Voter guides: Tips for working in Word

This is not a complete tutorial on Word, but contains some general tips for working in Word using the voter guide templates.

On this page:

  • How to use Word styles and headings
  • How to choose fonts
  • How to make images accessible
  • How to place image banners in headers
  • How to manage headers and footers


How to use Word styles and headings

The templates contain custom styles to manage the size, line-spacing, and other formatting in the text. Some have general names like Body,  Body-bullets, and Body-list-intro. Others are formatted and named for specific uses like TOC Heading, Measure-TableHead, or Cover-election. Sticking to the styles will help keep text consistent across all the pages of the guide (and across multiple guides).

The templates also contain custom styles for Heading 1, Heading 2, and Heading 3 to use within the text. Don’t just manually change the size or make the text bold for emphasis.

Using Heading styles also gives the page a structure that helps with accessibility.

How to choose fonts

The templates use either ClearviewADA or Arial.

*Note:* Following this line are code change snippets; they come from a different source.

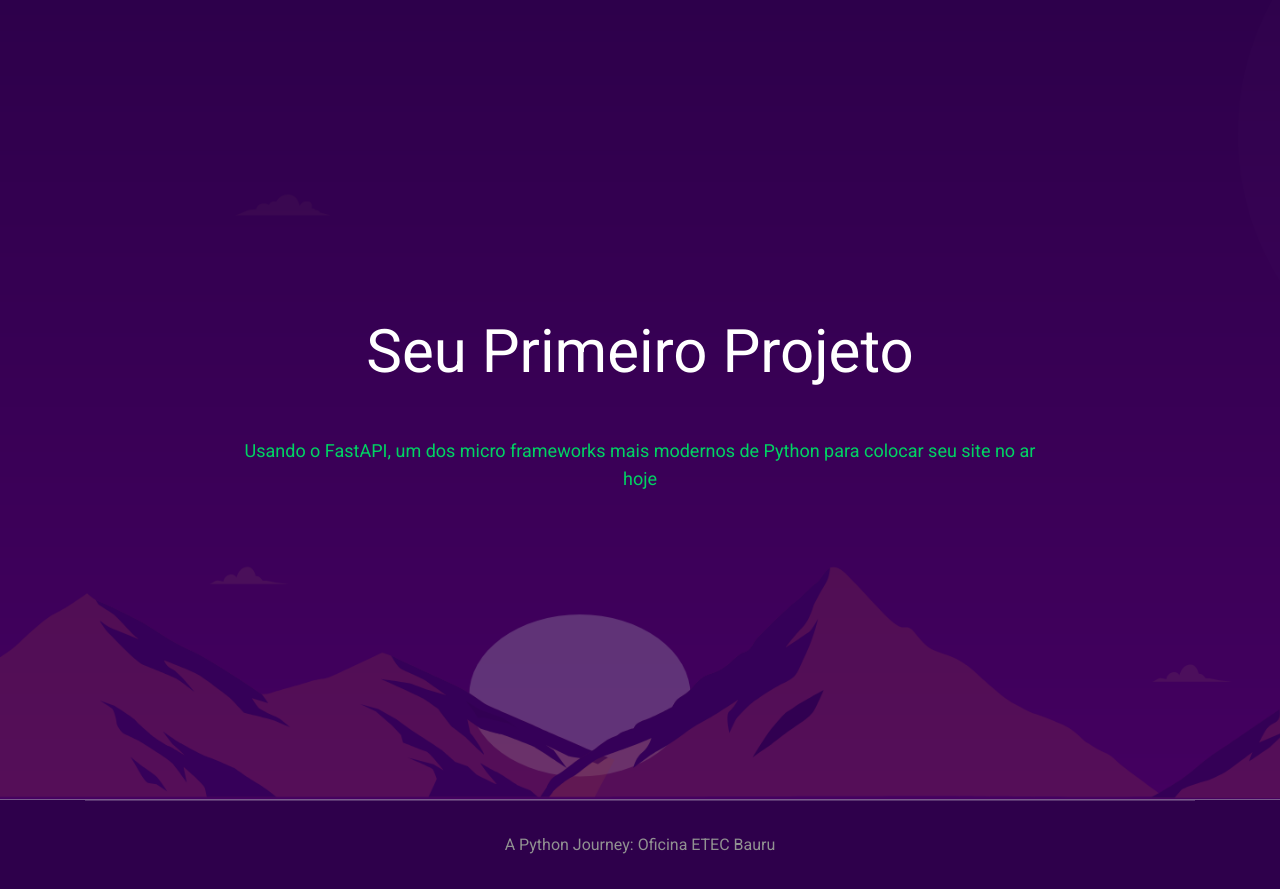
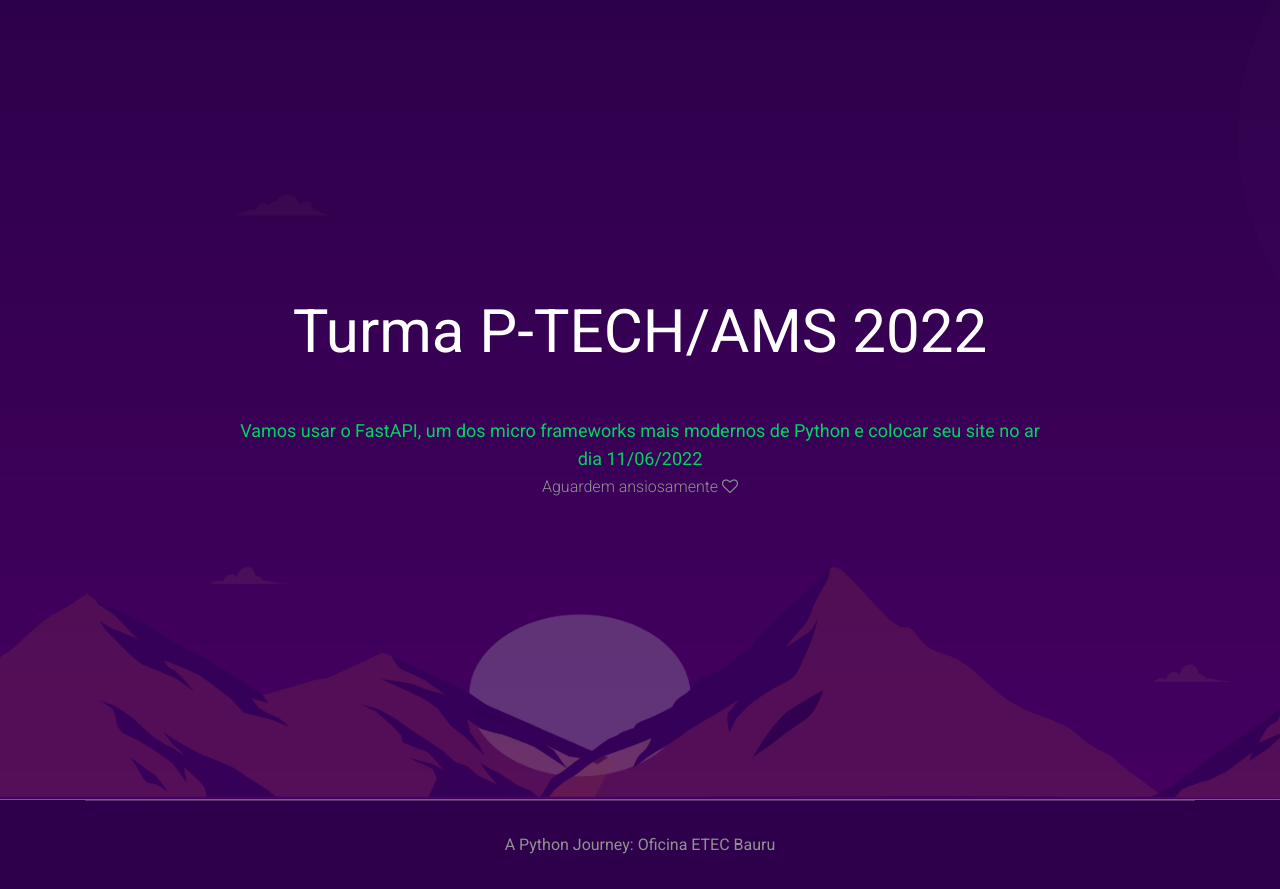
Before and after one commit to LucasLK4/python-journey, a FastAPI app: page / in a window 1280 px wide. Run offline with FastAPI, Linux system fonts and the light colour scheme; some libraries are stand-ins or nearby versions.

Commit message:
feat(home): updating index call

```diff
--- a/templates/index.html
+++ b/templates/index.html
@@ -51,8 +51,21 @@
                 <div class="row align-items-center justify-content-center">
                     <div class="col-xl-9">
                         <div class="slider_text text-center">
-                            <h3>Seu primeiro projeto</h3>
-                            <p>Usando o FastAPI, um dos micro frameworks mais modernos de Python para colocar seu site no ar hoje</p>
+                            <h3>Turma P-TECH/AMS 2022</h3>
+                            <p>Vamos usar o FastAPI, um dos micro frameworks mais modernos de Python e colocar seu site no ar dia 11/06/2022
+                            </p>
+                        </div>
+                        <div class="copy-right_text">
+                            <div class="container">
+                                <div class="footer_border"></div>
+                                <div class="row">
+                                    <div class="col-xl-12">
+                                        <p class="copy_right text-center">
+                                            Aguardem ansiosamente <i class="fa fa-heart-o" aria-hidden="true"></i>
+                                        </p>
+                                    </div>
+                                </div>
+                            </div>
                         </div>
                     </div>
                 </div>
```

The one exception is in template 4 – Candidate Statements. In California, these 200- or 250-word statements must be displayed in the same space and font size. This text uses Calibri, a compact font that fits more letters into a line, while still being easy to read.

Visual comparison of the length of an alphabet in ClearView Bold, Regular, Light, Arial, and Calibri

If you are using Clearview, stick to the Light, Regular, and Bold versions of the font.

If you want to use a different font, you can adjust the entire template by changing two styles—Body and Normal—to your desired font. All of the other styles are based on one or the other, so will automatically update to the new font.

How to make images accessible

When placing the image on the page, it is much better to set the text wrapping to “In-Line with Text” so that the image stays with text (and it read in a more logical way by screen readers). This is not always possible, but floating images should be the rare exception.

To be accessible, images need alternative text (called “alt text”) that describes the image for people who can’t see them. To add alt text in Word:

  • Right click on the image and select Format Picture
  • In the Format Picture dialog, pick the last menu item, Alt Text
  • Ignore the Title field, and enter the briefest possible description of the image in the Description field

To write the alt text

  • Keep it short
  • Repeat any meaningful words in the image
  • Explain what the image is saying
  • Don’t repeat text in a caption or headline
  • You don’t need to say that it’s an image; the software already knows and will indicate that.

→ Learn how to write great alt text (presentation slides)
Tips for accessibility


How to place image banners in headers

The civic images library (and the templates) use images as part of the page headers, with text superimposed on them.

To make sure the page banners are always in the same place:

  • set the image wrapping to “behind text”
  • set the position to the same absolute settings on each page
  • set the alt text to say “decorative banner” so it’s clear that there is no information added to the words in the page title.
  • use tabs to set the position of the page number and the page title (You will have to adjust the tab for icons of different widths.)
Screen shots of the Word Image properties dialog and the advanced placement page

Use the image properties dialogs to set the position of the banner.

How to manage headers and footers

We know. The way Word handles headers so they change from section to section can make you think the file is possessed. But, there’s a secret to being able to add or remove a page without everything breaking, especially those pesky extra pages that show up when the content on the last page just fits.

We’ve made a little demo file to show you how to work around this problem, and when you can change the text or images in the header. The secret is that the “Section Break” marker contains the information for the section before the break, and if that gets deleted, so does the header and footer for that section.

In the templates, we handle the page banners two different ways:

  • In the Ways to Vote file, where every page has a different banner, it is placed in the page content. Each one is added right at the top of the page.
  • In most of the other files, the banner is in the Word Header area, so that it will repeat on every page. This is especially important for measures, where long blocks of text need to flow from one page to another.



Back to Designing a voter guide